Go through the records below line by line. Count the lines with "corrected" and give the count alone.

══════

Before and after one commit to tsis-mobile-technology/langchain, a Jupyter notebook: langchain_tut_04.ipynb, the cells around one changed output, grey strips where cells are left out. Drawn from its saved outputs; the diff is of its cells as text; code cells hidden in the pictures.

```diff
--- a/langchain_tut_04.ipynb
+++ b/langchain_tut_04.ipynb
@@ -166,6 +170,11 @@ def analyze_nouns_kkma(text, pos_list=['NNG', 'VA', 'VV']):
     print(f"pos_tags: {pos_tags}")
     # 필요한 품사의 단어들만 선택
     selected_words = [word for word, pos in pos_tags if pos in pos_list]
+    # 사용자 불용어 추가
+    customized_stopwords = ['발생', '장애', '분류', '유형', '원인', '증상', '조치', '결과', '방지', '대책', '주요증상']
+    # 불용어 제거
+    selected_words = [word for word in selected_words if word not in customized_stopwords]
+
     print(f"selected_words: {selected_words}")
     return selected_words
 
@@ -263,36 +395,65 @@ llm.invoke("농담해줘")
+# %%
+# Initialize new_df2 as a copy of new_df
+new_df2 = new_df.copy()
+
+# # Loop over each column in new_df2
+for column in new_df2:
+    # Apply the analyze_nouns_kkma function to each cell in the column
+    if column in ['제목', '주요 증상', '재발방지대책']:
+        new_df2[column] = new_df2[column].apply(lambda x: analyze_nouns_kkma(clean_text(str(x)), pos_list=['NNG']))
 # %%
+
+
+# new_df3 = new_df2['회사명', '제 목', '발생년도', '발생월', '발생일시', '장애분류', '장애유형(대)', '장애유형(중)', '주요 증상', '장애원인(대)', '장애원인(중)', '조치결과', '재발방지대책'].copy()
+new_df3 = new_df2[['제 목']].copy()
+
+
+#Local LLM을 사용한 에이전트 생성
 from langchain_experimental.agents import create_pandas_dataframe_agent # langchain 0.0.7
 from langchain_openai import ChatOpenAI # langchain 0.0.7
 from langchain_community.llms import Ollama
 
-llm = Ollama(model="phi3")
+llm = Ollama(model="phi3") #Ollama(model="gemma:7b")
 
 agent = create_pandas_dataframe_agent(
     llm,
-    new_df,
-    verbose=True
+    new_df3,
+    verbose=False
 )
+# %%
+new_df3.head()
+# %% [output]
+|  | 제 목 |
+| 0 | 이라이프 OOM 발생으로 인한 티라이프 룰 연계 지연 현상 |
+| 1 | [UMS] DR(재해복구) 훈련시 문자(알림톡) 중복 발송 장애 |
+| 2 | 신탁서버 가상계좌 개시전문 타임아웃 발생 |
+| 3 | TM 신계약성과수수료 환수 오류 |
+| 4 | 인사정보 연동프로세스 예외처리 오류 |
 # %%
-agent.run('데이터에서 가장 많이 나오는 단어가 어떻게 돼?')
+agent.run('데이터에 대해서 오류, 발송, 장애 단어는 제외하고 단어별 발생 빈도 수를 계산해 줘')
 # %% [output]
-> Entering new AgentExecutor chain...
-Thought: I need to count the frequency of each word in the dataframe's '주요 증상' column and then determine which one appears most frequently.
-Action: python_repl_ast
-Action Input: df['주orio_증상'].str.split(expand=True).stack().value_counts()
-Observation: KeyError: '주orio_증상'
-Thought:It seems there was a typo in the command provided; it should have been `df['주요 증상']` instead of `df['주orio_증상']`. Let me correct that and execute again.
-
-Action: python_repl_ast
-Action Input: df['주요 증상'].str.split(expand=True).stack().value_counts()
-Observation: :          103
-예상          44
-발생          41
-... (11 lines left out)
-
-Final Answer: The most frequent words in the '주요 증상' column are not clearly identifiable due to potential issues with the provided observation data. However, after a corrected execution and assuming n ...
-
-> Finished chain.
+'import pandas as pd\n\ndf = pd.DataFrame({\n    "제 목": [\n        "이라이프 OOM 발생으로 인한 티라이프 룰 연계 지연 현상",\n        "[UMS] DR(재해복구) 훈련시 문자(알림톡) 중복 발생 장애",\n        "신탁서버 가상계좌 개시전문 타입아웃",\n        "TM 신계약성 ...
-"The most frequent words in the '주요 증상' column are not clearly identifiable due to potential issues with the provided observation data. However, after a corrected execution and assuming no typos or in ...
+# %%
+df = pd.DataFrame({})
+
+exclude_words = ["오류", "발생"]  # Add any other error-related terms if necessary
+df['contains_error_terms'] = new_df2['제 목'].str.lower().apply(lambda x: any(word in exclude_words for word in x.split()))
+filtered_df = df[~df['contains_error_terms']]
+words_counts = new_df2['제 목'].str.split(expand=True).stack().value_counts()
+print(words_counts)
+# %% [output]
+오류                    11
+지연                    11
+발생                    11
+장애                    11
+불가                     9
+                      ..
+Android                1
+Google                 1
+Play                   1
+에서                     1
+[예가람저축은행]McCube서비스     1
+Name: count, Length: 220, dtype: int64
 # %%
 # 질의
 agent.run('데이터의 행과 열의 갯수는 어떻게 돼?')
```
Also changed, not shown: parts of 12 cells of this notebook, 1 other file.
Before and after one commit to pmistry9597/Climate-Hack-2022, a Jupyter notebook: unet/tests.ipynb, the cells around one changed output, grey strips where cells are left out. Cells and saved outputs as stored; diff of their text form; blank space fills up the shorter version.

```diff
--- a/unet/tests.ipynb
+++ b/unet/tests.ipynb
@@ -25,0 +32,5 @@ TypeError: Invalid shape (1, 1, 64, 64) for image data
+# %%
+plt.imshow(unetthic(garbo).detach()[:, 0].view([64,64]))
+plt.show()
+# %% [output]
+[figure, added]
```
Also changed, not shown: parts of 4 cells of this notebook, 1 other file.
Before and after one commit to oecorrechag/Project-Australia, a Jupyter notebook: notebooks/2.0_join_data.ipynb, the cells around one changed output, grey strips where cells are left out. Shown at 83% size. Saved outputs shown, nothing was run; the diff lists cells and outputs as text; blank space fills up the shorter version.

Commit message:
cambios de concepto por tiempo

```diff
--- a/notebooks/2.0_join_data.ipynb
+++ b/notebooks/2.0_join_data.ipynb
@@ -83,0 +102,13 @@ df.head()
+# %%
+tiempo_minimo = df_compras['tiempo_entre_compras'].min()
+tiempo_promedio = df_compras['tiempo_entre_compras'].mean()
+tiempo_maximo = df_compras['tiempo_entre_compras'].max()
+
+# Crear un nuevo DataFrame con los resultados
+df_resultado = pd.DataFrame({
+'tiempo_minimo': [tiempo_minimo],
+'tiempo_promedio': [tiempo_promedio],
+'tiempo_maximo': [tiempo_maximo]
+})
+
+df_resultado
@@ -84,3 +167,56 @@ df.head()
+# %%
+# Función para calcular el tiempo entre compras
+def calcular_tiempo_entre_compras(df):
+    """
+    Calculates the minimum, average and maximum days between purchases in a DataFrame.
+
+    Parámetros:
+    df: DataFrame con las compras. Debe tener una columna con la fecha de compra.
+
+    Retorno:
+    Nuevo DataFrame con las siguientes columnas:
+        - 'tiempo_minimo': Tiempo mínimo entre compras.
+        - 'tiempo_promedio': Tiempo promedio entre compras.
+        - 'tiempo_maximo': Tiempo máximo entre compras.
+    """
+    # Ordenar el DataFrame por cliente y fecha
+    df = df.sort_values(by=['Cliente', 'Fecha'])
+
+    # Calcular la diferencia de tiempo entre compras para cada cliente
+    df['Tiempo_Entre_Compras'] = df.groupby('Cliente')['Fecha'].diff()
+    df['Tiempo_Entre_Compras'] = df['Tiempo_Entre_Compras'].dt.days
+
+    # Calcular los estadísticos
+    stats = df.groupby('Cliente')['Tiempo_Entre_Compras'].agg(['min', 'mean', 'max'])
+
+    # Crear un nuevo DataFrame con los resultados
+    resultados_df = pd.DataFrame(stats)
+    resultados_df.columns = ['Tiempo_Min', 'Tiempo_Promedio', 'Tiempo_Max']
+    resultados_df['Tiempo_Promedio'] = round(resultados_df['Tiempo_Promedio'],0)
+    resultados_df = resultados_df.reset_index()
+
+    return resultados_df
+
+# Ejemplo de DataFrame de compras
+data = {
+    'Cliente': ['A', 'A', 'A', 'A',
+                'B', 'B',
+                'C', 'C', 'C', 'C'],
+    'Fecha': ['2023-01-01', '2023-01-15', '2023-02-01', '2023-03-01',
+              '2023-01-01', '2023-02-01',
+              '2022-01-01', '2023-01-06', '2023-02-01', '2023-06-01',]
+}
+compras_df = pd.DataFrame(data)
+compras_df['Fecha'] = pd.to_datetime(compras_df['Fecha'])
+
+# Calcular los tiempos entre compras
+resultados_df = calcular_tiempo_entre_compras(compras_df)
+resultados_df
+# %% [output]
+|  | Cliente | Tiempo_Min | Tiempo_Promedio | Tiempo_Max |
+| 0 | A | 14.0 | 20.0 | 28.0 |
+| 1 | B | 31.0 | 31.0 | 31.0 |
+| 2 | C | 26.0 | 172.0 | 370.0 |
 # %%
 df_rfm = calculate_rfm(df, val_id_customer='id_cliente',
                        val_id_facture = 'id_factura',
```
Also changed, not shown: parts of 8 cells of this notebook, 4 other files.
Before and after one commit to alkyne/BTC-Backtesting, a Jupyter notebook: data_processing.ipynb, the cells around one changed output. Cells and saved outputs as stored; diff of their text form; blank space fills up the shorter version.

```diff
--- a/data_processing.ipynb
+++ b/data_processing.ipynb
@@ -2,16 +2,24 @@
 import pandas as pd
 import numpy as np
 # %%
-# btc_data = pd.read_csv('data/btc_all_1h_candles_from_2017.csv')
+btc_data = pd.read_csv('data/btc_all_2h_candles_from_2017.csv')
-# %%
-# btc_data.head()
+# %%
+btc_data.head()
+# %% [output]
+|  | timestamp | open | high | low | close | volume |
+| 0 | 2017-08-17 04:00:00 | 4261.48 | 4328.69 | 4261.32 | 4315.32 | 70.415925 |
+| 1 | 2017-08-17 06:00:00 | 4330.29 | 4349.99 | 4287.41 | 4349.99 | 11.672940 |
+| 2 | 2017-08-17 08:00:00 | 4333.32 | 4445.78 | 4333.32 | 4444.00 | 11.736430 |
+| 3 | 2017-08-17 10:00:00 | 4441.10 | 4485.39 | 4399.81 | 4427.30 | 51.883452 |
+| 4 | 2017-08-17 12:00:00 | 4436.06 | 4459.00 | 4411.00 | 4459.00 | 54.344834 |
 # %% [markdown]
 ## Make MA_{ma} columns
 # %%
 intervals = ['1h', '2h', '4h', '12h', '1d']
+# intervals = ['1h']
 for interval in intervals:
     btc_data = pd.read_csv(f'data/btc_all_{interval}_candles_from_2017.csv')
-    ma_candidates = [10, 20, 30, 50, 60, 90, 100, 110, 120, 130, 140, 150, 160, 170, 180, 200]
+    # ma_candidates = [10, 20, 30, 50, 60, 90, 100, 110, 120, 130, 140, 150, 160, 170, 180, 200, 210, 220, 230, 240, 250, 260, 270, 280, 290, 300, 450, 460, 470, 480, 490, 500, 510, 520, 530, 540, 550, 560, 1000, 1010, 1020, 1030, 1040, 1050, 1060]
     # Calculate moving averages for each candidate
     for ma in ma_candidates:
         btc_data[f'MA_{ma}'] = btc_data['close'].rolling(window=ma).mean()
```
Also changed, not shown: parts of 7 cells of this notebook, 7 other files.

══════

*YOUR SOLUTION*: 2